GIVEN RECORDS ::
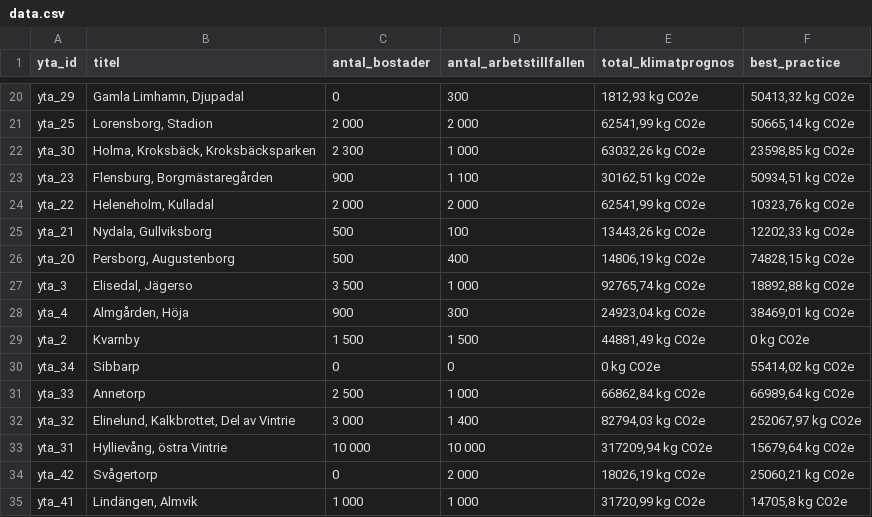
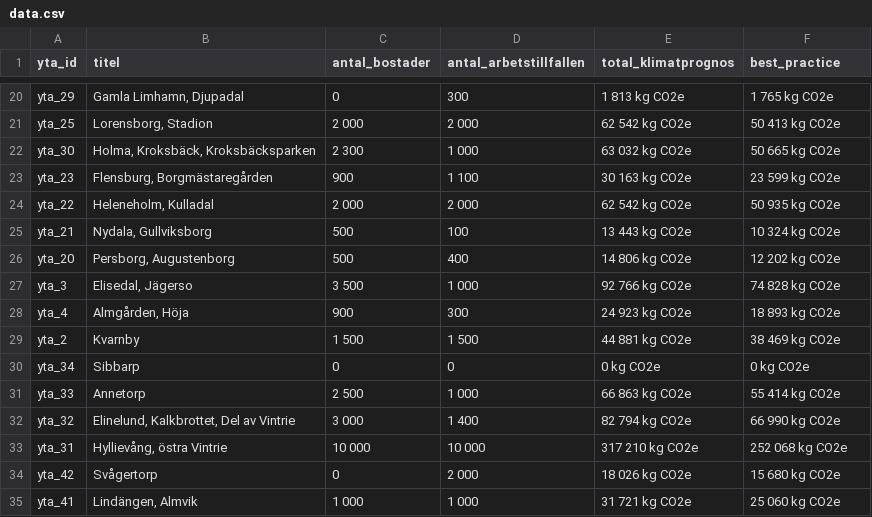
Before and after one commit to savscode/malmomap, a CSV file: data.csv, drawn as a sheet; only a part is shown, gaps mark what is left out; the diff covers the shown part only; the diff names each change by its address in the sheet, - before the commit and + after, or states it on an @@ line.

```diff
--- a/data.csv
+++ b/data.csv
-E20 (total_klimatprognos): 1812,93 kg CO2e
+E20 (total_klimatprognos): 1 813 kg CO2e
-F20 (best_practice): 50413,32 kg CO2e
+F20 (best_practice): 1 765 kg CO2e
-E21 (total_klimatprognos): 62541,99 kg CO2e
+E21 (total_klimatprognos): 62 542 kg CO2e
-F21 (best_practice): 50665,14 kg CO2e
+F21 (best_practice): 50 413 kg CO2e
-E22 (total_klimatprognos): 63032,26 kg CO2e
+E22 (total_klimatprognos): 63 032 kg CO2e
-F22 (best_practice): 23598,85 kg CO2e
+F22 (best_practice): 50 665 kg CO2e
-E23 (total_klimatprognos): 30162,51 kg CO2e
+E23 (total_klimatprognos): 30 163 kg CO2e
-F23 (best_practice): 50934,51 kg CO2e
+F23 (best_practice): 23 599 kg CO2e
-E24 (total_klimatprognos): 62541,99 kg CO2e
+E24 (total_klimatprognos): 62 542 kg CO2e
-F24 (best_practice): 10323,76 kg CO2e
+F24 (best_practice): 50 935 kg CO2e
-E25 (total_klimatprognos): 13443,26 kg CO2e
+E25 (total_klimatprognos): 13 443 kg CO2e
-F25 (best_practice): 12202,33 kg CO2e
+F25 (best_practice): 10 324 kg CO2e
-E26 (total_klimatprognos): 14806,19 kg CO2e
+E26 (total_klimatprognos): 14 806 kg CO2e
-F26 (best_practice): 74828,15 kg CO2e
+F26 (best_practice): 12 202 kg CO2e
-E27 (total_klimatprognos): 92765,74 kg CO2e
+E27 (total_klimatprognos): 92 766 kg CO2e
-F27 (best_practice): 18892,88 kg CO2e
+F27 (best_practice): 74 828 kg CO2e
-E28 (total_klimatprognos): 24923,04 kg CO2e
+E28 (total_klimatprognos): 24 923 kg CO2e
-F28 (best_practice): 38469,01 kg CO2e
+F28 (best_practice): 18 893 kg CO2e
-E29 (total_klimatprognos): 44881,49 kg CO2e
+E29 (total_klimatprognos): 44 881 kg CO2e
-F29 (best_practice): 0 kg CO2e
+F29 (best_practice): 38 469 kg CO2e
-F30 (best_practice): 55414,02 kg CO2e
+F30 (best_practice): 0 kg CO2e
-E31 (total_klimatprognos): 66862,84 kg CO2e
+E31 (total_klimatprognos): 66 863 kg CO2e
-F31 (best_practice): 66989,64 kg CO2e
+F31 (best_practice): 55 414 kg CO2e
-E32 (total_klimatprognos): 82794,03 kg CO2e
+E32 (total_klimatprognos): 82 794 kg CO2e
-F32 (best_practice): 252067,97 kg CO2e
+F32 (best_practice): 66 990 kg CO2e
-E33 (total_klimatprognos): 317209,94 kg CO2e
+E33 (total_klimatprognos): 317 210 kg CO2e
-F33 (best_practice): 15679,64 kg CO2e
+F33 (best_practice): 252 068 kg CO2e
-E34 (total_klimatprognos): 18026,19 kg CO2e
+E34 (total_klimatprognos): 18 026 kg CO2e
-F34 (best_practice): 25060,21 kg CO2e
+F34 (best_practice): 15 680 kg CO2e
-E35 (total_klimatprognos): 31720,99 kg CO2e
+E35 (total_klimatprognos): 31 721 kg CO2e
-F35 (best_practice): 14705,8 kg CO2e
+F35 (best_practice): 25 060 kg CO2e
```
Also changed, not shown: 49 edited cells elsewhere in this file.
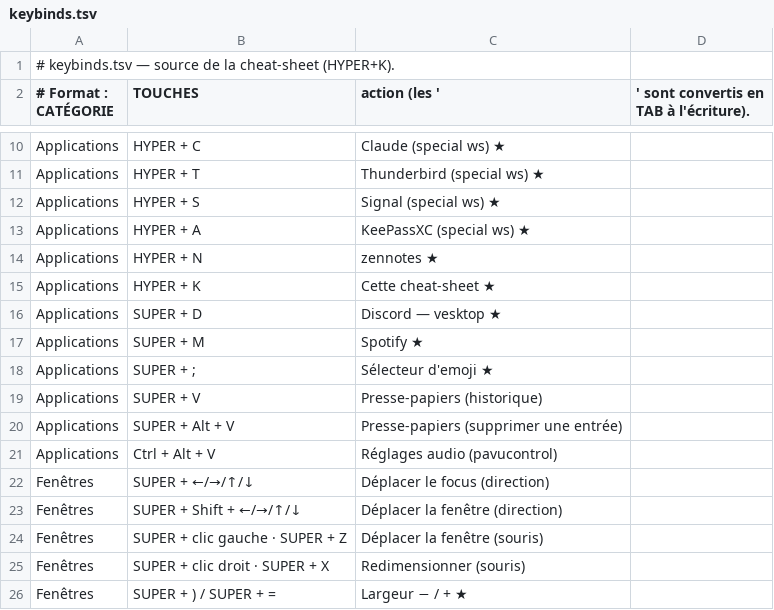
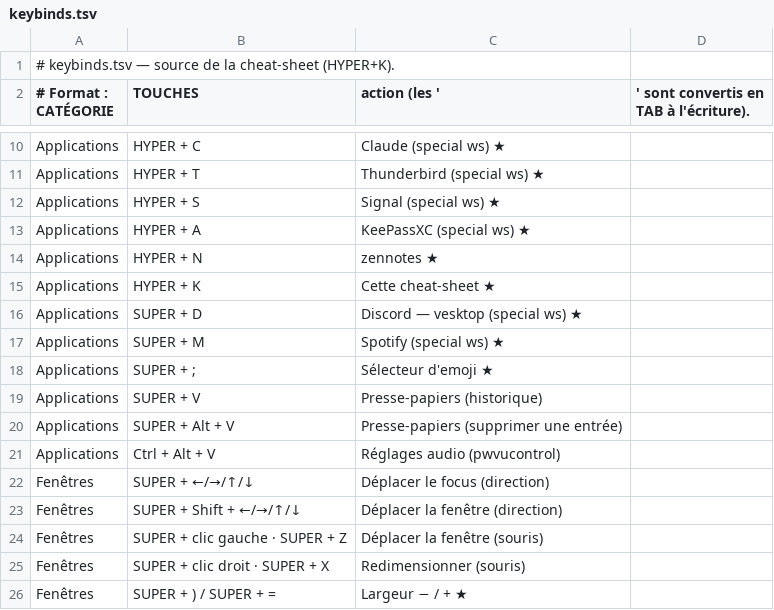
Before and after one commit to CantonyEddy/caelestia-perso, a TSV file: scripts/keybinds.tsv, drawn as a sheet; only a part is shown, gaps mark what is left out.

```diff
--- a/scripts/keybinds.tsv
+++ b/scripts/keybinds.tsv
@@ -15,4 +15,4 @@ Applications	HYPER + N	zennotes ★
 Applications	HYPER + K	Cette cheat-sheet ★
-Applications	SUPER + D	Discord — vesktop ★
-Applications	SUPER + M	Spotify ★
+Applications	SUPER + D	Discord — vesktop (special ws) ★
+Applications	SUPER + M	Spotify (special ws) ★
 Applications	SUPER + ;	Sélecteur d'emoji ★
@@ -20,3 +20,3 @@ Applications	SUPER + V	Presse-papiers (historique)
 Applications	SUPER + Alt + V	Presse-papiers (supprimer une entrée)
-Applications	Ctrl + Alt + V	Réglages audio (pavucontrol)
+Applications	Ctrl + Alt + V	Réglages audio (pwvucontrol)
 Fenêtres	SUPER + ←/→/↑/↓	Déplacer le focus (direction)
```
Also changed, not shown: 11 other files.
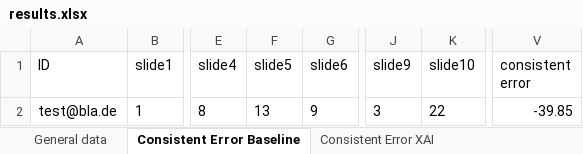
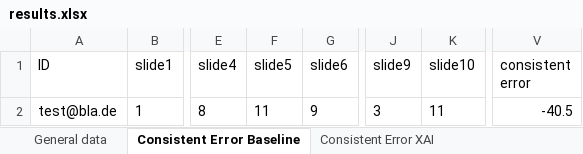
Before and after one commit to emelyrosbach/masterthesis, an Excel workbook: results.xlsx, sheet Consistent Error Baseline, drawn as a sheet; only a part is shown, gaps mark what is left out; values as stored, in another font and other column widths than the file's, no borders; the diff names each change by its address in the sheet, - before the commit and + after, or states it on an @@ line.

```diff
--- a/results.xlsx (sheet Consistent Error Baseline)
+++ b/results.xlsx (sheet Consistent Error Baseline)
-F2 (slide5): 13
+F2 (slide5): 11
-K2 (slide10): 22
+K2 (slide10): 11
-V2 (consistent error): -39.85
+V2 (consistent error): -40.5
```
Also changed, not shown: sheet General data, sheet Consistent Error XAI-NoTP, sheet Consistent Error Baseline-NoTP, sheet Consistent Error Baseline-TP, sheet Consistent Error XAI, sheet Consistent Error AI, 1 more sheet, 7 other files.
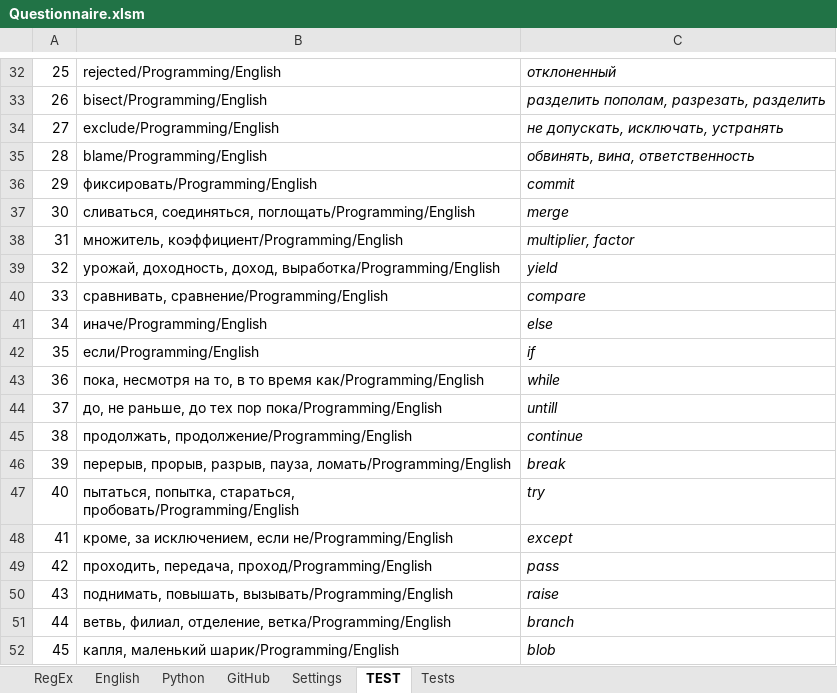
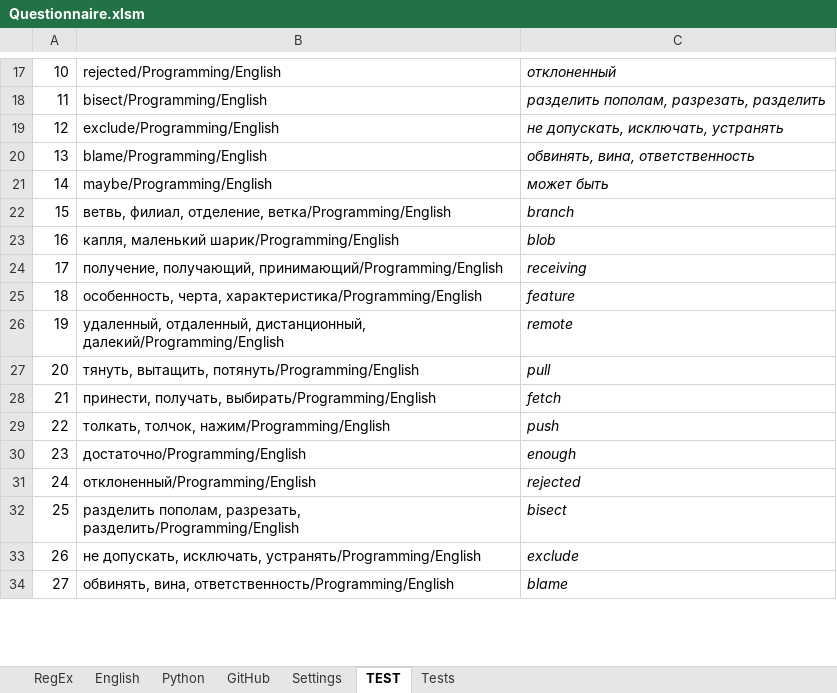
Before and after one commit to peleidmju/Learning, an Excel workbook: Questionnaire.xlsm, sheet TEST, drawn as a sheet; only a part is shown, gaps mark what is left out; the shorter side is filled out with more unchanged rows; values as stored, in another font and other column widths than the file's, no borders; removed rows and columns are numbered as before the commit, all else as after; the diff covers the shown part only; the diff names each change by its address in the sheet, - before the commit and + after, or states it on an @@ line.

```diff
--- a/Questionnaire.xlsm (sheet TEST)
+++ b/Questionnaire.xlsm (sheet TEST)
@@ column A renumbered from row 8 down @@
-row 36: 29 | фиксировать/Programming/English | commit
-row 37: 30 | сливаться, соединяться, поглощать/Programming/English | merge
-row 38: 31 | множитель, коэффициент/Programming/English | multiplier, factor
-row 39: 32 | урожай, доходность, доход, выработка/Programming/English | yield
-row 40: 33 | сравнивать, сравнение/Programming/English | compare
-row 41: 34 | иначе/Programming/English | else
-row 42: 35 | если/Programming/English | if
-row 43: 36 | пока, несмотря на то, в то время как/Programming/English | while
-row 44: 37 | до, не раньше, до тех пор пока/Programming/English | untill
-row 45: 38 | продолжать, продолжение/Programming/English | continue
-row 46: 39 | перерыв, прорыв, разрыв, пауза, ломать/Programming/English | break
-row 47: 40 | пытаться, попытка, стараться, пробовать/Programming/English | try
-row 48: 41 | кроме, за исключением, если не/Programming/English | except
-row 49: 42 | проходить, передача, проход/Programming/English | pass
-row 50: 43 | поднимать, повышать, вызывать/Programming/English | raise
+row 21: 14 | maybe/Programming/English | может быть
```
Also changed, not shown: 1 added row, 48 removed rows, 2 edited cells and cell formats elsewhere in this sheet, sheet English, sheet Settings, hidden cells.
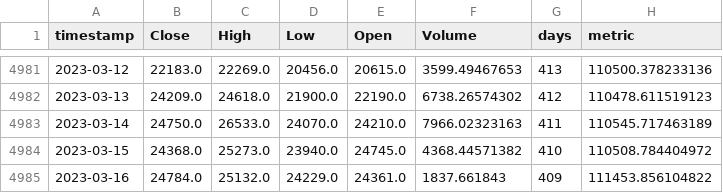
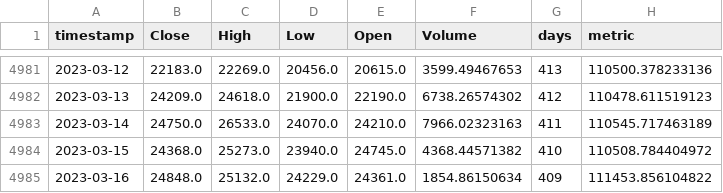
Before and after one commit to AxelCrypto/Final, a CSV file: data/datos/merged_indicators_stock_to_flow_ratio.csv, drawn as a sheet; only a part is shown, gaps mark what is left out.

Commit message:
update_data

```diff
--- a/data/datos/merged_indicators_stock_to_flow_ratio.csv
+++ b/data/datos/merged_indicators_stock_to_flow_ratio.csv
@@ -4984,2 +4984,2 @@ timestamp,Close,High,Low,Open,Volume,days,metric
 2023-03-15,24368.0,25273.0,23940.0,24745.0,4368.44571382,410,110508.784404972
-2023-03-16,24784.0,25132.0,24229.0,24361.0,1837.661843,409,111453.856104822
+2023-03-16,24848.0,25132.0,24229.0,24361.0,1854.86150634,409,111453.856104822
```
Also changed, not shown: data/datos/btc.csv, data/datos/dxy.csv, 2 other files.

TASK TO CARRY OUT :: Going through the material above, tally each line holding the word "workbook", then give the total and nothing else.

ANSWER SECTION :: 2